NEW YORK (
TheStreet) -- Global markets have been rattled the past few weeks by uncertainty over central bank stimulus.
In late May, the
Federal Reserve released what looked to be foreshadowing comments about an end to quantitative easing, and more recently the Bank of Japan failed to relieve the volatility that had crept up in Japanese markets. With central banks playing such an important role in the daily movements of financial markets, anything they say or fail to say is sure to incite a fury of activity.
This week Fed Chairman Ben Bernanke will speak on Wednesday, and investors hope he clarifies his statements from last month in order to bring back stability to world markets. The Fed may be the first to rein in stimulus among the world's major central banks, but actual tightening does not look to be a viable solution until possibly 2014.
The first chart to study below is of
S&P Equal Weight ETF
SPDR S&P 500
(SPY), which measures the
S&P 500's market breadth. When the pair moves higher, it signals that a majority of the stocks in the S&P are taking part in the rally, a bullish indicator.
The pair has traded sideways much of 2013, a testament to the uncertainty investors have felt as equities have reached record highs. The two variables that have most contributed to equity markets strength this year have been central bank stimulus and solid company performances.
Corporate performance has been pretty steady, but with earnings season over and the potential end to central bank stimulus, investors have taken profits and moved to the sidelines.
The pair below has pulled back into its consolidation region as investors have taken profits at all-time highs, and chosen to wait for reassurance from central banks before reentering.
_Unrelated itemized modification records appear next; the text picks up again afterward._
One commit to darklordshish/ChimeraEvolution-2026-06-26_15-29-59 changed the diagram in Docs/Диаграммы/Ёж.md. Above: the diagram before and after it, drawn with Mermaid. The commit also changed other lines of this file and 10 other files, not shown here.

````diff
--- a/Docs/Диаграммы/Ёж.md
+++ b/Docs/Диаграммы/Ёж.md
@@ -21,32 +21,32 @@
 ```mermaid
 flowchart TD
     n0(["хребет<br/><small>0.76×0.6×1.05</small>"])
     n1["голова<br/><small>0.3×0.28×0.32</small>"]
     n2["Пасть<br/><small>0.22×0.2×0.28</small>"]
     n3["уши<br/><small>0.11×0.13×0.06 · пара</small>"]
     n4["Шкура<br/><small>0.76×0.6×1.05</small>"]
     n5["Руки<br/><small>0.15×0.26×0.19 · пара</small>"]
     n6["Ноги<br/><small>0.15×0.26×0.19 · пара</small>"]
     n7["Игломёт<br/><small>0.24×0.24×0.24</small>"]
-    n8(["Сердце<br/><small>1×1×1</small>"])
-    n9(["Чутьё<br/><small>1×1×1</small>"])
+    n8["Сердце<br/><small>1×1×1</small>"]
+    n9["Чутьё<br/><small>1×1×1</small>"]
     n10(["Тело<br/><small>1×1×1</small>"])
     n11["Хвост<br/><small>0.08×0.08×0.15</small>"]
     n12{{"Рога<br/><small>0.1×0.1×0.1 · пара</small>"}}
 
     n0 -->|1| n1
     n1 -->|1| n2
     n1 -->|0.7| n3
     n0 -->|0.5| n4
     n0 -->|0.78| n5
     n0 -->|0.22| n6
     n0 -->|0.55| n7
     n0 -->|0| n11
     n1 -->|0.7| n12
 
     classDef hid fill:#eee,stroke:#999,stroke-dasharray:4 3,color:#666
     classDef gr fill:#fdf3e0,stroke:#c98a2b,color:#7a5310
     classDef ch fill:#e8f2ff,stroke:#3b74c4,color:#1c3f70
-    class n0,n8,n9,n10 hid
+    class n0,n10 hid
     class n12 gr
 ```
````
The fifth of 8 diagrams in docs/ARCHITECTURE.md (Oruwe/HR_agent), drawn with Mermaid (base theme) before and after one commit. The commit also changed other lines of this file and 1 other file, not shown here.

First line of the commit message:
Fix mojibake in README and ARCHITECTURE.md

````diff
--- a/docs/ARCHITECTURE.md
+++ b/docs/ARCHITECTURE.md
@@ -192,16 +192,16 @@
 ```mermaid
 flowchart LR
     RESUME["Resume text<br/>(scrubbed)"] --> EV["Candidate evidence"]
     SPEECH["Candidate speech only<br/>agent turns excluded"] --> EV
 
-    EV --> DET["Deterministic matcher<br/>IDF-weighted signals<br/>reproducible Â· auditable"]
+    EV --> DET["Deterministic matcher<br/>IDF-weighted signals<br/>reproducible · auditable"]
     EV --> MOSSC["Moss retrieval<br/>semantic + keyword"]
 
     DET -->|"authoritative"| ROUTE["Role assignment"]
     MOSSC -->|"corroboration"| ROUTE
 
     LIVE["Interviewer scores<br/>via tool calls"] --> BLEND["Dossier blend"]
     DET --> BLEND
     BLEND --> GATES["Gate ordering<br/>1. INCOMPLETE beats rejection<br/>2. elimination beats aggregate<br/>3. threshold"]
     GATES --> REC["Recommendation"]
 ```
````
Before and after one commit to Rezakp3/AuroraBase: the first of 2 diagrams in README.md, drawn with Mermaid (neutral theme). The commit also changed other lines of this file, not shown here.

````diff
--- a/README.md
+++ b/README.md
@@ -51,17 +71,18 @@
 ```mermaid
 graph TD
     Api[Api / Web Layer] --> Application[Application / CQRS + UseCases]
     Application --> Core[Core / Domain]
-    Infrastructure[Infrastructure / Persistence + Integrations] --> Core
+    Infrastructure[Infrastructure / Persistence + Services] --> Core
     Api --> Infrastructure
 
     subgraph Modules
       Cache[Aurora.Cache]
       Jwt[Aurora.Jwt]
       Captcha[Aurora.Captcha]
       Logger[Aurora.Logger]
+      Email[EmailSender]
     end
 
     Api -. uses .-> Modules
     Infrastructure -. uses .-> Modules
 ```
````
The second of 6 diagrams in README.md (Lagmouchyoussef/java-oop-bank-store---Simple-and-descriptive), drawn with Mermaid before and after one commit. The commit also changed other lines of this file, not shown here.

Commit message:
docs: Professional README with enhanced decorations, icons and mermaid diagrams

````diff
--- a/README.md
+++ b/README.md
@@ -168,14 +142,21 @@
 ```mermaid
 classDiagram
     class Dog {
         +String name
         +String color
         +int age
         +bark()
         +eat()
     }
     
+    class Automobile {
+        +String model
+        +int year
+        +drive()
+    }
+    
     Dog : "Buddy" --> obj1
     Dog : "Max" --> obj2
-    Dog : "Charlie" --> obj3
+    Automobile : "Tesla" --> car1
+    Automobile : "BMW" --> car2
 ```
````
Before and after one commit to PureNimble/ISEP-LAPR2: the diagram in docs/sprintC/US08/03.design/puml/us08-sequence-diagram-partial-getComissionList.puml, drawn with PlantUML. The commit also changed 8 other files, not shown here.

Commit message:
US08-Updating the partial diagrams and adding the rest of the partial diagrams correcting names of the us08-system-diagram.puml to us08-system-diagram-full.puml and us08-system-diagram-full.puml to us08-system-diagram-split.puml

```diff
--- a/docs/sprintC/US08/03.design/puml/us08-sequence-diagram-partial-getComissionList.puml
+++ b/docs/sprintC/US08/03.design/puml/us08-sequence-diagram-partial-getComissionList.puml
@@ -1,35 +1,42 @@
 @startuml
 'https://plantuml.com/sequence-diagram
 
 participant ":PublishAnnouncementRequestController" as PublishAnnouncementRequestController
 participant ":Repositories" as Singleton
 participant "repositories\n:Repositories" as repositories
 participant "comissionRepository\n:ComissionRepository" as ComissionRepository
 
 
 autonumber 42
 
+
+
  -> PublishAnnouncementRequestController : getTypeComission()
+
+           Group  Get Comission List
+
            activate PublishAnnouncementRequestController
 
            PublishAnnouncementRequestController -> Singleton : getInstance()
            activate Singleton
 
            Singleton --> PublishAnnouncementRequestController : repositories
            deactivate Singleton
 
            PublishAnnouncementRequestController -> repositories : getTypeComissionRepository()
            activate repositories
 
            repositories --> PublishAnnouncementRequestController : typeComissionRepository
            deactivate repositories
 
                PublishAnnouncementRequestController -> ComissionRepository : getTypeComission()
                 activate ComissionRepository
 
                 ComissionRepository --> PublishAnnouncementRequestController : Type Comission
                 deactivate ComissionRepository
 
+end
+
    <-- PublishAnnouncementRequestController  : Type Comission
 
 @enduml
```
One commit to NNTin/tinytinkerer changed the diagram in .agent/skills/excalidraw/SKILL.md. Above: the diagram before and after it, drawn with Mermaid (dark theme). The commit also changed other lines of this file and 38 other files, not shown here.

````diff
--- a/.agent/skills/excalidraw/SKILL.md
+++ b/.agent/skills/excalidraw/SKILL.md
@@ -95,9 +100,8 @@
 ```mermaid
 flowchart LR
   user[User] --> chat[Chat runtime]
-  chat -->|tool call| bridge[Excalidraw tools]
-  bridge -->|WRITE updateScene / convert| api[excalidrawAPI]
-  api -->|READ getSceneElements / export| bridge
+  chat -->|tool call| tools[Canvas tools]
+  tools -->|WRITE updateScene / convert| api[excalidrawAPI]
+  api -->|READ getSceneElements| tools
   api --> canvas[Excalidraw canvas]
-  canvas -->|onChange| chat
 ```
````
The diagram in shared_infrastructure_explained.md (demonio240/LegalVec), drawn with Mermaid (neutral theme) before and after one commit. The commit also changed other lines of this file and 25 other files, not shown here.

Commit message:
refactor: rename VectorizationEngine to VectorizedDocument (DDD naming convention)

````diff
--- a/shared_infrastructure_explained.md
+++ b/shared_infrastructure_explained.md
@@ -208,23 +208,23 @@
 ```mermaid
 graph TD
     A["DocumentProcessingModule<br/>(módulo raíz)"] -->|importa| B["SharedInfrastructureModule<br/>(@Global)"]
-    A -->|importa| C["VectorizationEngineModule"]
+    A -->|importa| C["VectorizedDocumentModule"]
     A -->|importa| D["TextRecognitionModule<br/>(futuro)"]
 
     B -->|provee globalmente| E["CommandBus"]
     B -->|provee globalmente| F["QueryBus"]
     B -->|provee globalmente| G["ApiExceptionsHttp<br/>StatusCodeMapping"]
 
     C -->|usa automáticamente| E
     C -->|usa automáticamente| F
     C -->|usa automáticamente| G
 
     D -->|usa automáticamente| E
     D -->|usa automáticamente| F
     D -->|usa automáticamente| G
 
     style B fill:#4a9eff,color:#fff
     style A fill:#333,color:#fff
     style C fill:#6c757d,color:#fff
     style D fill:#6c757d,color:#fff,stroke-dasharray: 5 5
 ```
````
It is likely that this pair will pull back even further leading into an economic heavy week for the U.S. and of Bernanke's speech on Wednesday. If Bernanke gives the reassurance that investors are looking for, this pair should continue move higher and risky assets across the world will benefit.
Currency markets have similarly played an important role in determining investor sentiment over the past few weeks. A stronger yen led to volatility in Japanese equities, and uncertainty over the Fed's next policy move led to U.S. dollar weakness.